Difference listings
★ ★ ★ ★ ★

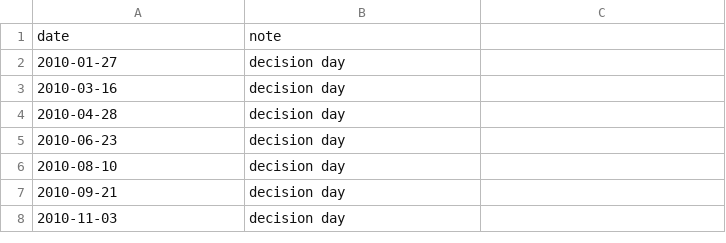
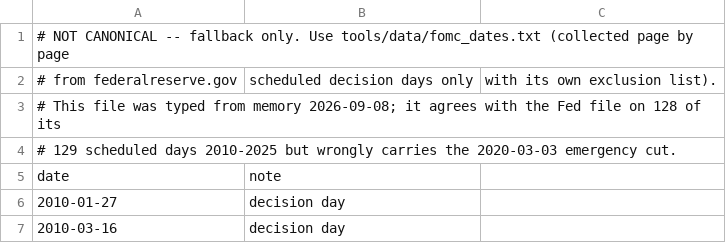
Before and after one commit to xrider3333/EDGE-LOG, a CSV file: tools/data/fomc_dates.csv, drawn as a sheet; only a part is shown; the shorter side is filled out with more unchanged rows.

```diff
--- a/tools/data/fomc_dates.csv
+++ b/tools/data/fomc_dates.csv
@@ -1 +1,5 @@
+# NOT CANONICAL -- fallback only. Use tools/data/fomc_dates.txt (collected page by page
+# from federalreserve.gov, scheduled decision days only, with its own exclusion list).
+# This file was typed from memory 2026-09-08; it agrees with the Fed file on 128 of its
+# 129 scheduled days 2010-2025 but wrongly carries the 2020-03-03 emergency cut.
 date,note
```
Also changed, not shown: 1 other file.
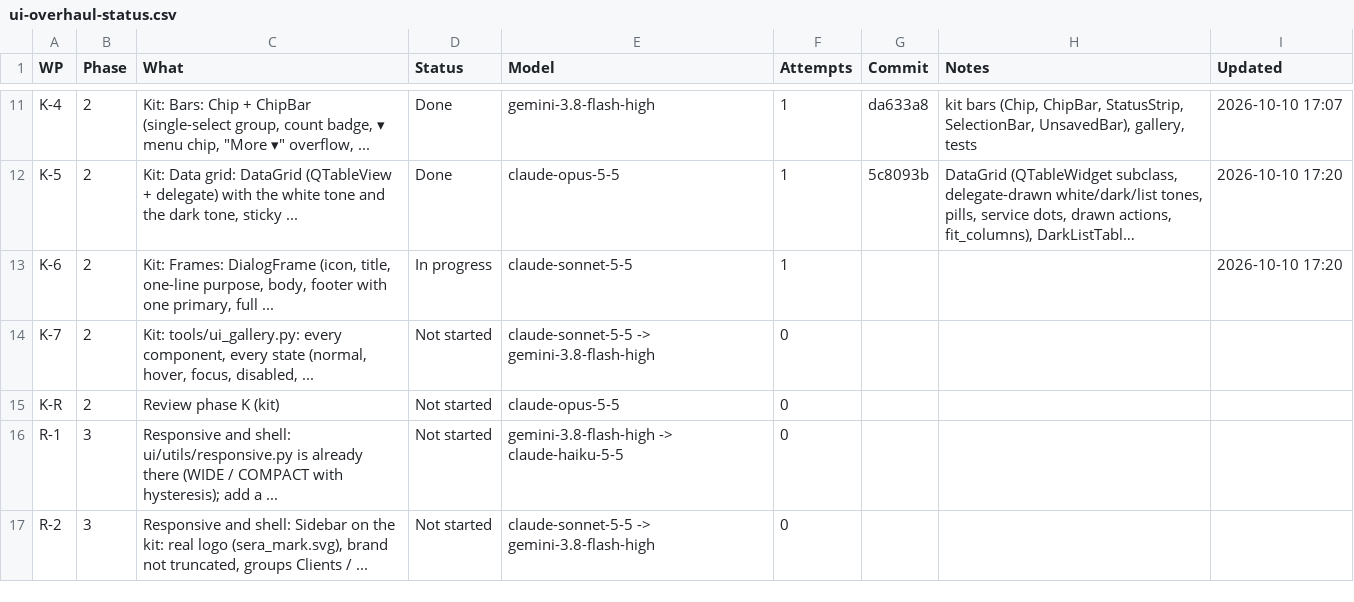
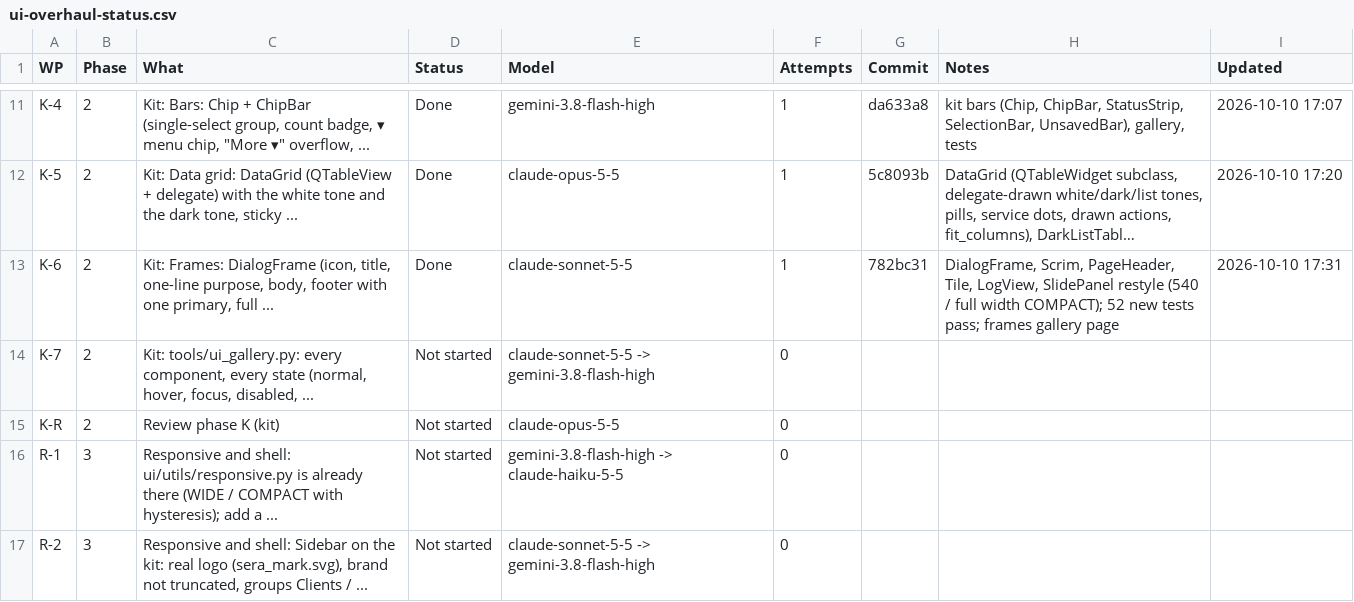
Before and after one commit to NexCardel/Project_Sera, a CSV file: Mockups/overhaul/ui-overhaul-status.csv, drawn as a sheet; only a part is shown, gaps mark what is left out; long unchanged cells end in …; the diff names each change by its address in the sheet, - before the commit and + after, or states it on an @@ line.

```diff
--- a/Mockups/overhaul/ui-overhaul-status.csv
+++ b/Mockups/overhaul/ui-overhaul-status.csv
-D13 (Status): In progress
+D13 (Status): Done
-G13 (Commit): (empty)
+G13 (Commit): 782bc31
-H13 (Notes): (empty)
+H13 (Notes): DialogFrame, Scrim, PageHeader, Tile, LogView, SlidePanel restyle (540 / full width COMPACT); 52 new tests pass; frames gallery page
-I13 (Updated): 2026-10-10 17:20
+I13 (Updated): 2026-10-10 17:31
```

★ ★ ★ ★ ★

-- Instructions for the task --
Search the data above for "only" and copy every line where it turns up.

-- Completed task --
Before and after one commit to xrider3333/EDGE-LOG, a CSV file: tools/data/fomc_dates.csv, drawn as a sheet; only a part is shown; the shorter side is filled out with more unchanged rows.
+# NOT CANONICAL -- fallback only. Use tools/data/fomc_dates.txt (collected page by page
+# from federalreserve.gov, scheduled decision days only, with its own exclusion list).
Before and after one commit to NexCardel/Project_Sera, a CSV file: Mockups/overhaul/ui-overhaul-status.csv, drawn as a sheet; only a part is shown, gaps mark what is left out; long unchanged cells end in …; the diff names each change by its address in the sheet, - before the commit and + after, or states it on an @@ line.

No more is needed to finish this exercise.